January 20, 2018
January 20, 2018
By: Paola Baker
Revenue from the recently passed California gas tax is already being used to fund or accelerate roadwork projects through the state, including several in the High Desert.
Caltrans recently unveiled a new interactive map called “Rebuilding California” that appears to show all the construction projects to improve infrastructure and roads all over the state.
Everything from pavement overlay to bridge and culvert replacement can be seen through the map — and officials are investing funds from the recently passed Senate Bill 1 to boost these projects, moving construction timelines forward by as much as a year.
SB 1, the road repair and accountability act of 2017, invests $54 billion over the next decade to fix roads, freeways and bridges in communities across California and puts more dollars toward transit and safety, according to Caltrans.
Generally, the new funding will double transportation dollars for local communities, with each community determining for themselves how they will utilize the funds, said Caltrans District 8 spokeswoman Terri Kasinga.
“So far, in District 8 alone, over $1,000,000,000 will be allocated towards revitalizing the transportation infrastructure in Riverside and San Bernardino County because of SB 1,” Kasinga said.
And the funds are already being put to work — Kasinga said more than 200 major “fix-it-first” projects statewide, collectively worth over $5 billion, should be going into construction a year earlier than planned.
Caltrans has also expedited design work on 50 additional pavement projects, worth $243 million, expected to go into construction as soon as this spring.
“While these projects are not directly funded through SB 1, they are being accelerated due to the passage of the bill, and the additional revenue we expect to receive,” Kasinga said.
The boost is already being felt in the Victor Valley, according to Caltrans, which lists several local roadworks projects here in which SB 1 funds will be invested to.
In Adelanto, future projects include renovating and replacing asphalt on Adelanto and Rancho Roads and widening Bellflower Road as it approaches Palmdale Road, which is expected to begin early this year, according to city engineer Brian Wolfe.
The additional SB 1 funding has allowed the town of Apple Valley to double their efforts to maintain their streets, with resurfacing projects planned for Cronese, Kasota, Mandan, Shoshonee, and Tao roads, town spokeswoman Gina Whiteside said.
“With the SB 1 funding, we are able to include all of these long segments in a single year,” Whiteside said. “Otherwise, they would likely have been completed over several budget cycles.”
Hesperia noted at least one project that directly benefited from the influx of SB 1 funds. The city’s 2017-2018 Annual Street Improvement Program, already in the city’s budget for the year, got a helping hand from the revenue already being collected through the tax.
City spokeswoman Rachel Molina said the program consists of removing and replacing asphalt on Main Street from Hickory to Fifth Avenue, starting in early February and expected to be completed in about 45 days. The extra SB 1 dollars let the city extend that all the way to Third Avenue as well.

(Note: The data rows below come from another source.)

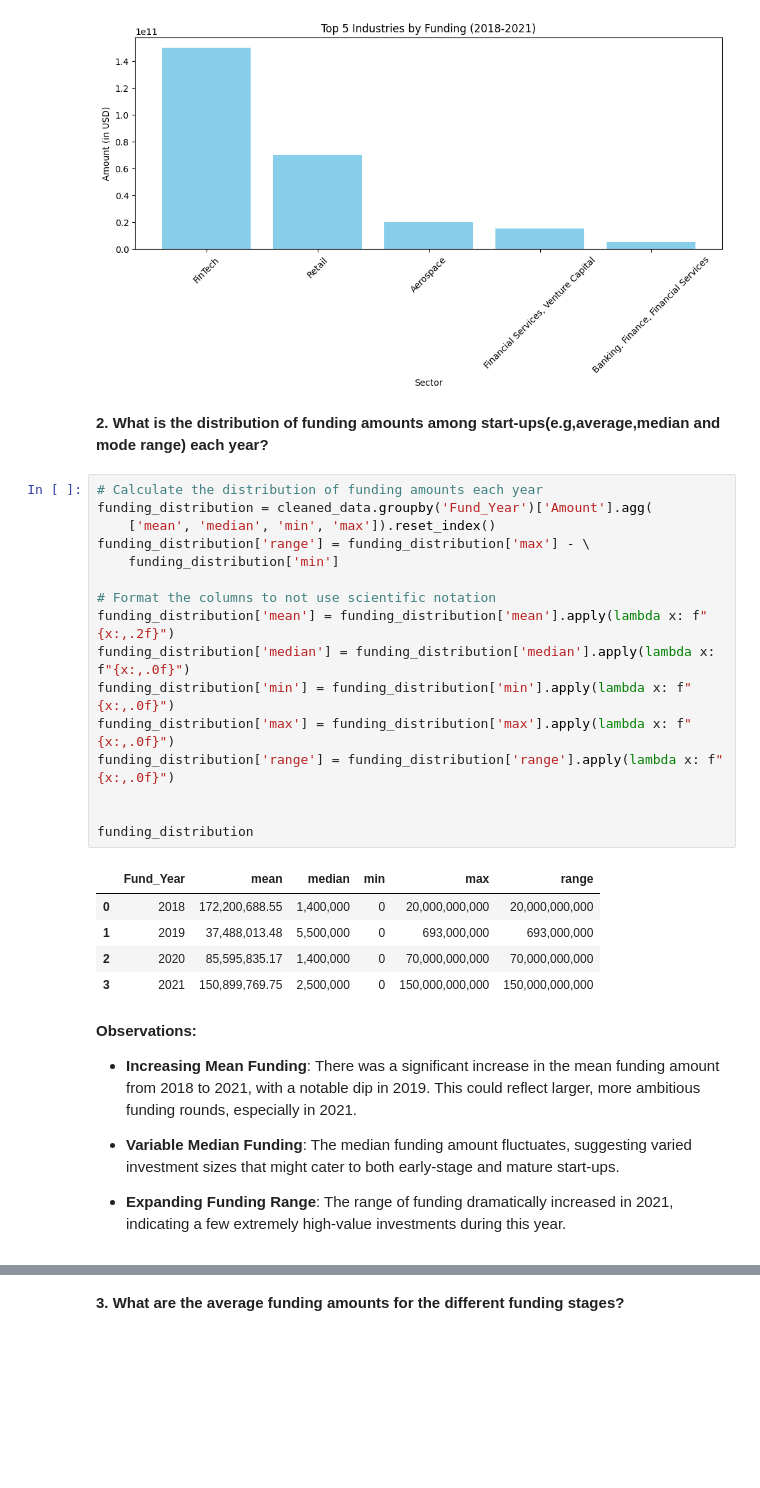
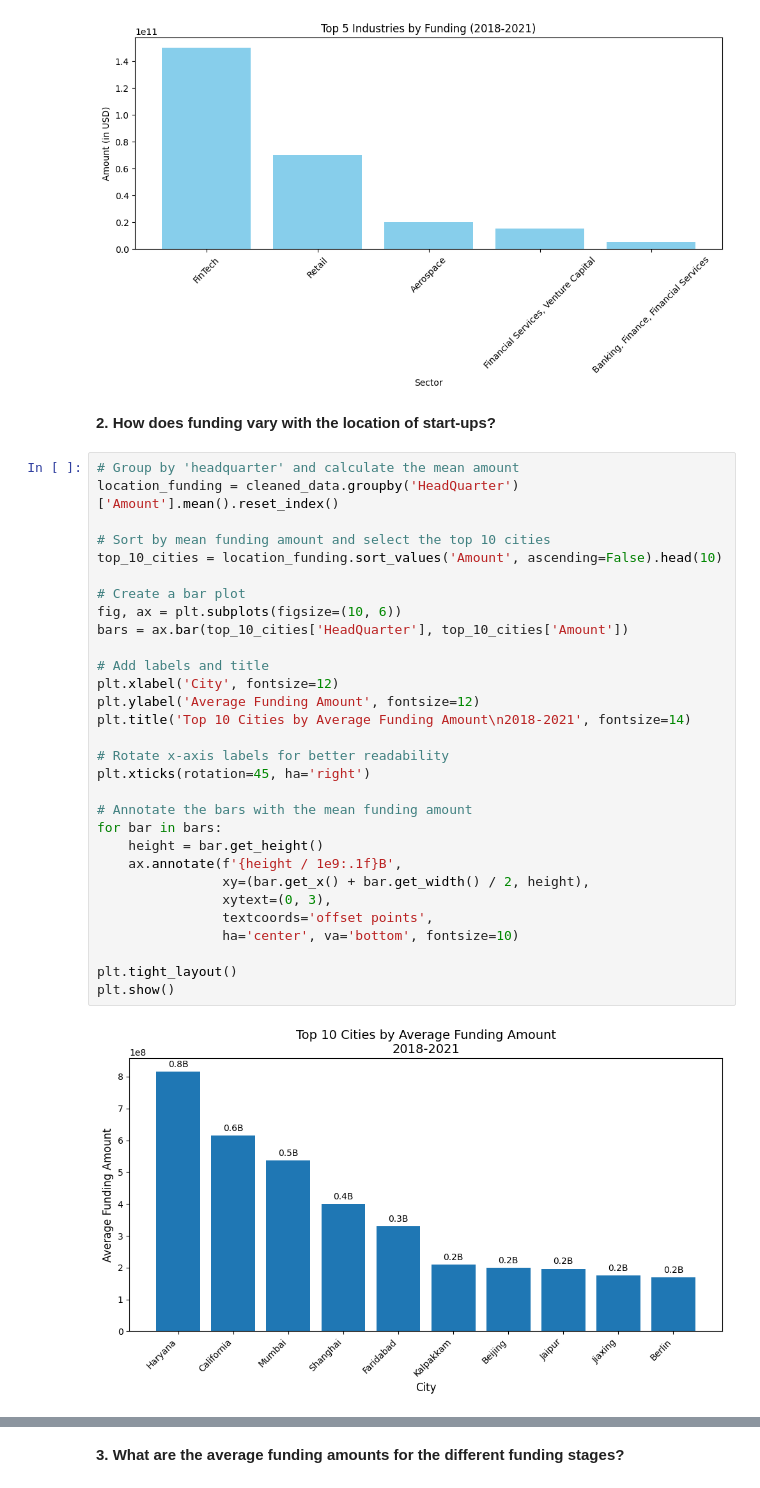
Before and after one commit to Sena-Aku-Agbotse/Indian-Startup, a Jupyter notebook: Notebooks/main.ipynb, the cells around one changed output, grey strips where cells are left out. Drawn from its saved outputs; the diff is of its cells as text; blank space fills up the shorter version.

```diff
--- a/Notebooks/main.ipynb
+++ b/Notebooks/main.ipynb
@@ -1177,35 +1177,37 @@ plt.tight_layout()
 plt.show()
 # %% [output]
 [figure]
-# %% [markdown]
-**2. What is the distribution of funding amounts among start-ups(e.g,average,median and mode range) each year?**
-# %%
-# Calculate the distribution of funding amounts each year
-funding_distribution = cleaned_data.groupby('Fund_Year')['Amount'].agg(
-    ['mean', 'median', 'min', 'max']).reset_index()
-funding_distribution['range'] = funding_distribution['max'] - \
-    funding_distribution['min']
-
-# Format the columns to not use scientific notation
-funding_distribution['mean'] = funding_distribution['mean'].apply(lambda x: f"{x:,.2f}")
-funding_distribution['median'] = funding_distribution['median'].apply(lambda x: f"{x:,.0f}")
-funding_distribution['min'] = funding_distribution['min'].apply(lambda x: f"{x:,.0f}")
-funding_distribution['max'] = funding_distribution['max'].apply(lambda x: f"{x:,.0f}")
-funding_distribution['range'] = funding_distribution['range'].apply(lambda x: f"{x:,.0f}")
-
-
-funding_distribution
-# %% [output]
-|  | Fund_Year | mean | median | min | max | range |
-| 0 | 2018 | 172,200,688.55 | 1,400,000 | 0 | 20,000,000,000 | 20,000,000,000 |
-| 1 | 2019 | 37,488,013.48 | 5,500,000 | 0 | 693,000,000 | 693,000,000 |
-| 2 | 2020 | 85,595,835.17 | 1,400,000 | 0 | 70,000,000,000 | 70,000,000,000 |
-| 3 | 2021 | 150,899,769.75 | 2,500,000 | 0 | 150,000,000,000 | 150,000,000,000 |
-# %% [markdown]
- **Observations:**
-
-- **Increasing Mean Funding**: There was a significant increase in the mean funding amount from 2018 to 2021, with a notable dip in 2019. This could reflect larger, more ambitious funding rounds, especially in 2021.
-
-- **Variable Median Funding**: The median funding amount fluctuates, suggesting varied investment sizes that might cater to both early-stage and mature start-ups.
-
-- **Expanding Funding Range**: The range of funding dramatically increased in 2021, indicating a few extremely high-value investments during this year.
+# %% [markdown]
+**2. How does funding vary with the location of start-ups?**
+# %%
+# Group by 'headquarter' and calculate the mean amount
+location_funding = cleaned_data.groupby('HeadQuarter')['Amount'].mean().reset_index()
+
+# Sort by mean funding amount and select the top 10 cities
+top_10_cities = location_funding.sort_values('Amount', ascending=False).head(10)
+
+# Create a bar plot
+fig, ax = plt.subplots(figsize=(10, 6))
+bars = ax.bar(top_10_cities['HeadQuarter'], top_10_cities['Amount'])
+
+# Add labels and title
+plt.xlabel('City', fontsize=12)
+plt.ylabel('Average Funding Amount', fontsize=12)
+plt.title('Top 10 Cities by Average Funding Amount\n2018-2021', fontsize=14)
+
+# Rotate x-axis labels for better readability
+plt.xticks(rotation=45, ha='right')
+
+# Annotate the bars with the mean funding amount
+for bar in bars:
+    height = bar.get_height()
+    ax.annotate(f'{height / 1e9:.1f}B',
+                xy=(bar.get_x() + bar.get_width() / 2, height),
+                xytext=(0, 3),
+                textcoords='offset points',
+                ha='center', va='bottom', fontsize=10)
+
+plt.tight_layout()
+plt.show()
+# %% [output]
+[figure, added]
```
Also changed, not shown: parts of 2 cells of this notebook.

“Without those funds, the project would stop at Fifth Avenue with the remainder of the project would be required to be planned for next year,” Molina said.
Yet despite the benefits of having additional revenue for local infrastructure — Wolfe called it “essential” — the bill has not come without its healthy share of detractors from the day it was introduced. Many have opposed the tax hike, locally and statewide, citing California’s already higher-than-average taxes.
“Senate Bill 1 or the so called Road Repair and Accountability Act is a joke,” Victorville city councilman Eric Negrete said. “Senate Bill 1 should be called the Diverting Road Repair Tax Revenue Again Act.”
Caltrans only listed one road improvement project for Victorville in its “Rebuilding California” map, the Village Drive Pavement Rehabilitation project from Mojave Drive to Air Expressway.
Yet city spokeswoman Sue Jones said the city was seriously considering the use of the funds at all, as they seemed to come with a steep price.
“When we applied for the funds, we didn’t understand the unfair, negative impact it could have on the City’s General Fund,” Jones said, explaining that in order for the city to receive $700,000 in SB 1 funding, it would have to spend over $500,000 from its general fund.
Caltrans notes on its website that SB 1 funds will be split equally between state and local investments, with a total of $26 billion to be spent on local streets and roads statewide. Many of their local roads funds are matching funds and grants.
“As usual, we have yet another naïve and misguided tax coming out of Sacramento that will not do what it is supposed to do,” Negrete said.
Yet the city acknowledges SB 1 could be a useful source of revenue for the $5 million project, which will rehabilitate approximately 3.5 miles of Village Drive between Mojave Drive and Air Expressway. Sidewalks, ADA-compliant access ramps, curbs, gutters and bike lanes will all be added.
“We would have undertaken this road improvement project regardless,” Jones said. “SB 1 could be a helpful supplemental resource, but we are evaluating if we want to use the funding.
Visit http://rebuildingca.ca.gov/map.html to view the “Rebuilding California” interactive map, which allows you to search for projects by location, and for more information on SB 1.